Majed stressed that "the demonstrators from all over the provinces of Iraq will participate in the open sit-in tomorrow, Friday, and it is the first civil activity in the month of Ramadan."
The "Democratic Forces for Change" coalition, which brings together a number of Iraqi civil forces, has previously announced its rejection of efforts to accelerate the passage of the new election law by the House of Representatives, considering that this confirms the "abhorrent approach" of the influential political forces.
For his part, political activist Ayham Rashad stated, "There is a division in the position of civilians regarding the election law, specifically with regard to the feasibility of protests against the Iraqi parliament. The Democratic Forces for Change reject the law, but they did not comment on their participation in the open sit-in, and that they are originally preparing to run in the elections despite Announcing its rejection of the election law.
Rashad explained that "the parties that will participate in the open sit-in are the organizations of the "consciousness" movement and the protest committees, accompanied by a number of Sadrists who represent themselves and do not represent the view of the Sadrist movement.
The Iraqi civil forces, including the Iraqi Communist Party, reject the law that adopts the "Saint-Lego" mechanism, without hesitation in announcing the possibility of going to squares and squares to protest against the election law, while the "coordinating framework" fears the participation of the "Sadr movement", which rejects this. The law, too, in the protests in the next stage.
It is mentioned that "St. Lego" is a mathematical calculation method followed in the distribution of voter votes in countries that operate under the proportional representation system.

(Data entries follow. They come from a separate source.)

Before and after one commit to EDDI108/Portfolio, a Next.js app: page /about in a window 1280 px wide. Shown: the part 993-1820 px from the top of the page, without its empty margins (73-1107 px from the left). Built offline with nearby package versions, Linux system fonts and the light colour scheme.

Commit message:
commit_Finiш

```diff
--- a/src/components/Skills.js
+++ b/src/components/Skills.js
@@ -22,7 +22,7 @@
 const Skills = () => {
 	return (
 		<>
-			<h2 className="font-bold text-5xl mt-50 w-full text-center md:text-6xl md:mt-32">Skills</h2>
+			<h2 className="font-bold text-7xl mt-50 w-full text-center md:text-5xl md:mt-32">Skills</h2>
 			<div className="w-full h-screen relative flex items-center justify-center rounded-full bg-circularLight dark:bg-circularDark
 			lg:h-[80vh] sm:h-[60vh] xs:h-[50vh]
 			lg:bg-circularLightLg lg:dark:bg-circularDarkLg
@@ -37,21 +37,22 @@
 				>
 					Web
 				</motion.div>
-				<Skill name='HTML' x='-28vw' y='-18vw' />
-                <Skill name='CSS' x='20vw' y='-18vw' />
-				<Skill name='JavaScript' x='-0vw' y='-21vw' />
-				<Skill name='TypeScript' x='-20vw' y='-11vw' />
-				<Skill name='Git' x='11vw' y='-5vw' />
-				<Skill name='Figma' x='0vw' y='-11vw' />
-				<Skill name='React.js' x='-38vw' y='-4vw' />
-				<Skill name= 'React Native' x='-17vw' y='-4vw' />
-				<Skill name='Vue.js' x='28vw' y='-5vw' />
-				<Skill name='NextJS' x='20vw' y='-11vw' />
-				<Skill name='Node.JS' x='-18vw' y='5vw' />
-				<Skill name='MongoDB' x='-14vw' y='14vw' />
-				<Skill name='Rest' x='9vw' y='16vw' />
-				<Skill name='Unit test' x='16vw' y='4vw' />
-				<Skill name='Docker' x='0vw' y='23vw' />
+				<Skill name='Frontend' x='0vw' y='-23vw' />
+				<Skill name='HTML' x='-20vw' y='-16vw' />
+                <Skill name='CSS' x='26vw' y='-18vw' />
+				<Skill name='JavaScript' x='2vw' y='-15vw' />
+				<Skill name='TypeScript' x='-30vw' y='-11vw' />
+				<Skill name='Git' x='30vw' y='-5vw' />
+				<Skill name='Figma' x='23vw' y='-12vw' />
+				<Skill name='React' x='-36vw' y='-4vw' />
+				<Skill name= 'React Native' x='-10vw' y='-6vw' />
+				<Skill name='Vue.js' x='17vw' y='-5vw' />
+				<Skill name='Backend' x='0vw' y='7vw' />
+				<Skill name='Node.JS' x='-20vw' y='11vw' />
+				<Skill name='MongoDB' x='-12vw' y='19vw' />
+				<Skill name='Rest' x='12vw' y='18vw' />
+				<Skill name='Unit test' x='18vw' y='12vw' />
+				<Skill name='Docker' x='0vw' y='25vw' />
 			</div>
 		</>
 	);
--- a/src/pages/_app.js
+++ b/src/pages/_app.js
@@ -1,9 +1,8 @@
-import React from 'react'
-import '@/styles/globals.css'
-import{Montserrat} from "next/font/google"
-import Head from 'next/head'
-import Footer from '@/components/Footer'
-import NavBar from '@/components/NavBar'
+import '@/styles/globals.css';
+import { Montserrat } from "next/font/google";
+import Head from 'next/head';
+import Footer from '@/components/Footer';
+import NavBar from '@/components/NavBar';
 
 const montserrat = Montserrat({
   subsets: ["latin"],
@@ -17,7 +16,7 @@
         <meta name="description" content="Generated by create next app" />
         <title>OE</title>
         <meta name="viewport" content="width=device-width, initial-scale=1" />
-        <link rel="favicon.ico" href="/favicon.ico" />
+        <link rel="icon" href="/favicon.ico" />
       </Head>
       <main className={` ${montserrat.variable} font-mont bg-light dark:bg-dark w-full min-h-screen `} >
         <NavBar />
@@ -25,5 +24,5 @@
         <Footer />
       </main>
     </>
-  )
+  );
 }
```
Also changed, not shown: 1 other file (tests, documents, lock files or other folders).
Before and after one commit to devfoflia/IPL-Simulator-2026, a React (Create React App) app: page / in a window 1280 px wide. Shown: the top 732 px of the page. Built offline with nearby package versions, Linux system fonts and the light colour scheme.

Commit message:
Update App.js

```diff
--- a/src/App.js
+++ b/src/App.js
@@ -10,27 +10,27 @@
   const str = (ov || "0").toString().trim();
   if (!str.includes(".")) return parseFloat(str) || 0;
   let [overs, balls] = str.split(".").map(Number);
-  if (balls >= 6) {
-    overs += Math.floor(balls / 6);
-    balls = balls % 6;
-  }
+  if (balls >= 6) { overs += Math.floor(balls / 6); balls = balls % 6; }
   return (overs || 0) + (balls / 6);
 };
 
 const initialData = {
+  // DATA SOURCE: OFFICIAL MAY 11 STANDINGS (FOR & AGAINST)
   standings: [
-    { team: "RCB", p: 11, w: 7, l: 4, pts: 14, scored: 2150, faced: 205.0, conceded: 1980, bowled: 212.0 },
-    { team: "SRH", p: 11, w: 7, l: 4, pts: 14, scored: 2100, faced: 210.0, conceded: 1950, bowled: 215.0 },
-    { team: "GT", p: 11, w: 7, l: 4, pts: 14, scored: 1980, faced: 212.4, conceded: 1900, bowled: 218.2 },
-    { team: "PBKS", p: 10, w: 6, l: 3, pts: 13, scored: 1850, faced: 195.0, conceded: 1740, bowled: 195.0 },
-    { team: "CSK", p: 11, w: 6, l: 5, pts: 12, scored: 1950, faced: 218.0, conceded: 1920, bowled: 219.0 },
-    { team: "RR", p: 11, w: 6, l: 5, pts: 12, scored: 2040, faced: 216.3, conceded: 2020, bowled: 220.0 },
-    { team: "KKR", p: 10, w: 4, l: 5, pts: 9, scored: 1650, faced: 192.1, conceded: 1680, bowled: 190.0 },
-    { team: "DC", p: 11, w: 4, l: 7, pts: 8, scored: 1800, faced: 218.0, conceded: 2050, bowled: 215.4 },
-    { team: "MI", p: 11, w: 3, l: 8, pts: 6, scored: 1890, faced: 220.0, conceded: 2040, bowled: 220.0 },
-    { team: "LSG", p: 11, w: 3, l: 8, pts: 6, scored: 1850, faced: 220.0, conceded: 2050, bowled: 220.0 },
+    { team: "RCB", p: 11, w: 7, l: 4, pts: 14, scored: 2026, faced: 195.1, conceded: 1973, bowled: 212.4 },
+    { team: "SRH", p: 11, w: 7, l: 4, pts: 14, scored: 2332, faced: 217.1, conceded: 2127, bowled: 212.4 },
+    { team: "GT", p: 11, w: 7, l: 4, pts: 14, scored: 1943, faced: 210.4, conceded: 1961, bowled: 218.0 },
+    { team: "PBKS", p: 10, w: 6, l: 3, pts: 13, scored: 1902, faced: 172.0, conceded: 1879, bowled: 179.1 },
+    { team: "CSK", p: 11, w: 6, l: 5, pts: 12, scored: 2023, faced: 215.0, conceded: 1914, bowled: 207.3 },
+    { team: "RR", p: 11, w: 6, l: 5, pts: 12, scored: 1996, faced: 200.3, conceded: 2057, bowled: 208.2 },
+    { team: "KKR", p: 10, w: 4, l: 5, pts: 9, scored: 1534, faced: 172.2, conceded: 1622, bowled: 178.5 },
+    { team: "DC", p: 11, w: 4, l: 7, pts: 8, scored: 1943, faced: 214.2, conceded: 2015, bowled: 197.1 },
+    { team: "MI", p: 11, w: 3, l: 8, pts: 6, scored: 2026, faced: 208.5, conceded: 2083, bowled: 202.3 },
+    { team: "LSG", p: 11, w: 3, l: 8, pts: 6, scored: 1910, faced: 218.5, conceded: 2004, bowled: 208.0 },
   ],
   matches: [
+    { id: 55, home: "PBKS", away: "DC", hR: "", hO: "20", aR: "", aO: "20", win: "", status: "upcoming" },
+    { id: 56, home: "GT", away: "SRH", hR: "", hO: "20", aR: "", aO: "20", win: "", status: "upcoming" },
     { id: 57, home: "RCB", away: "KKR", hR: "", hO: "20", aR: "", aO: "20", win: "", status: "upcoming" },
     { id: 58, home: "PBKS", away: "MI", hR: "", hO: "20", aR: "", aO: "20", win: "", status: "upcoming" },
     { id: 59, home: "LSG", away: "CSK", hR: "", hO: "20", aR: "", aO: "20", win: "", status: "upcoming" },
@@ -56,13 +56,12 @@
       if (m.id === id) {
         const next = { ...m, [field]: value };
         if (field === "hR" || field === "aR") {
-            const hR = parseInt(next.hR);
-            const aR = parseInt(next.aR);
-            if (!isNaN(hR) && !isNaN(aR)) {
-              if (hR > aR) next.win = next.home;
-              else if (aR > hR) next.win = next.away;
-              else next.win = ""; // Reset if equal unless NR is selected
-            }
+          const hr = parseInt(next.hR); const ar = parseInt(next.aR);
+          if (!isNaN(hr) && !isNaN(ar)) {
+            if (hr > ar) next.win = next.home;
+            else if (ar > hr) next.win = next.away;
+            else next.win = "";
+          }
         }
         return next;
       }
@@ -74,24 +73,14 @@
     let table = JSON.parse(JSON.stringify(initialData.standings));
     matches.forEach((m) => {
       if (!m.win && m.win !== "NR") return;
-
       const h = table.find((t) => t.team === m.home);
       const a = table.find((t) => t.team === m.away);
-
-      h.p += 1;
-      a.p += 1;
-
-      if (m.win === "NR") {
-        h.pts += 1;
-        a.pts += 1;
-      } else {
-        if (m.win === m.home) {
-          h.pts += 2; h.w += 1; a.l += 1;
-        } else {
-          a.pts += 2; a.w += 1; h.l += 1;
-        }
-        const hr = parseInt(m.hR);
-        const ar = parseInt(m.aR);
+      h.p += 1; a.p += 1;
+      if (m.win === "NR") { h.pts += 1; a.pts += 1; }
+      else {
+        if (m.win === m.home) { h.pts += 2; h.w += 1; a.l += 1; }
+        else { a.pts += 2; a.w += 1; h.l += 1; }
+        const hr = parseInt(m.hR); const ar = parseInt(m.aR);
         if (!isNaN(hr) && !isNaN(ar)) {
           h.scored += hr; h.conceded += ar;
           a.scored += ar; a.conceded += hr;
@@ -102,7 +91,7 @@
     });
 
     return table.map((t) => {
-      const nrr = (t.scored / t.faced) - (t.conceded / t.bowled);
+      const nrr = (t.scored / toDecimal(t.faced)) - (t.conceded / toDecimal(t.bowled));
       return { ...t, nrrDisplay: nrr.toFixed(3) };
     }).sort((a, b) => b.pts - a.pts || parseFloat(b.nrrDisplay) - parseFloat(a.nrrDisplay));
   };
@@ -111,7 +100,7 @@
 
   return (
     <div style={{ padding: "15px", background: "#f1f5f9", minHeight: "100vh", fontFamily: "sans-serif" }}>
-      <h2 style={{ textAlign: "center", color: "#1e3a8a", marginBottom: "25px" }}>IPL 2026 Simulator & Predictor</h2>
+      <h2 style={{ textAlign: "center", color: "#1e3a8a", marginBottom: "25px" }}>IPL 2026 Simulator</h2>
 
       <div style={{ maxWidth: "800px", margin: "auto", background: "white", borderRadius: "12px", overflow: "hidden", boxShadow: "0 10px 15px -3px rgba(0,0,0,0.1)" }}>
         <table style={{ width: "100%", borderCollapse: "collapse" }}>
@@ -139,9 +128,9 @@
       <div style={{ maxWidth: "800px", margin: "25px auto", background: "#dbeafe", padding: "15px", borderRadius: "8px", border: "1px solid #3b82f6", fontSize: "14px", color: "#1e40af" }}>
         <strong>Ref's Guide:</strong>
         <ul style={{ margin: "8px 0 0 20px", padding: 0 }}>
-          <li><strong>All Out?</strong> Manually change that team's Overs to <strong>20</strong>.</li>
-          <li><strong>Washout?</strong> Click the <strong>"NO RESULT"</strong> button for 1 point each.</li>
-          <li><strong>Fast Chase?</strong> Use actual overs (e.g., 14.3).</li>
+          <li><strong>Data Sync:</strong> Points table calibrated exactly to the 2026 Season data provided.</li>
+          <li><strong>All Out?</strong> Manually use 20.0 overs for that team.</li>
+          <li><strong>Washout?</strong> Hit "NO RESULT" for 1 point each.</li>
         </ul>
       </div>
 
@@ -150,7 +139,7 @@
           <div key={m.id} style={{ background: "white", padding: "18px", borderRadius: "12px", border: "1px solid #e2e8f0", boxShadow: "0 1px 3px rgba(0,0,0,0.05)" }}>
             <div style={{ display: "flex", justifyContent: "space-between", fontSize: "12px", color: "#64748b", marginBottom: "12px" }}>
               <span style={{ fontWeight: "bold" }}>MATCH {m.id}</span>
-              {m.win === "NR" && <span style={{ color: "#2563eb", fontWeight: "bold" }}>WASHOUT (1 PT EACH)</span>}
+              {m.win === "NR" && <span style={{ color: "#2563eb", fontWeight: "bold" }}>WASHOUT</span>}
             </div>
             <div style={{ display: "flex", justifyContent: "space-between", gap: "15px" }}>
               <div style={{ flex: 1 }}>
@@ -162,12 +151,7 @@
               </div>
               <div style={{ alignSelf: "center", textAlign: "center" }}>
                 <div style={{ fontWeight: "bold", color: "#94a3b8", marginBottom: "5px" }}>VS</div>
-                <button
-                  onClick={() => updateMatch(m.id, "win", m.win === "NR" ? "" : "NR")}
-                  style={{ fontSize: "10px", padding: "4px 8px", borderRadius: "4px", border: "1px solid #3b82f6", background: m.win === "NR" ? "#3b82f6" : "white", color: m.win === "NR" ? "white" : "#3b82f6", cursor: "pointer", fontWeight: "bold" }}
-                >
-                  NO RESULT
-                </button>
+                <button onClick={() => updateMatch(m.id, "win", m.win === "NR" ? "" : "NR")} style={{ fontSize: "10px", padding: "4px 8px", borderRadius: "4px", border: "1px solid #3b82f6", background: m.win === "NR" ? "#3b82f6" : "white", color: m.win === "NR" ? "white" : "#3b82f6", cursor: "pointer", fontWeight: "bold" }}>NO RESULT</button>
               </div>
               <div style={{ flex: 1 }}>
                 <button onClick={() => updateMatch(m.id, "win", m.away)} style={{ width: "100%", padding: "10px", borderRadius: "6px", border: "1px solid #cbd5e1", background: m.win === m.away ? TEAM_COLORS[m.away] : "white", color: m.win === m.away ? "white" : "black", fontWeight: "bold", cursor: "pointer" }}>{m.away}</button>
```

However, Iraq previously adopted the electoral divisor of 1.9, which made the fortunes of large political entities escalate at the expense of individual candidates (independent and civilian), as well as emerging and small entities.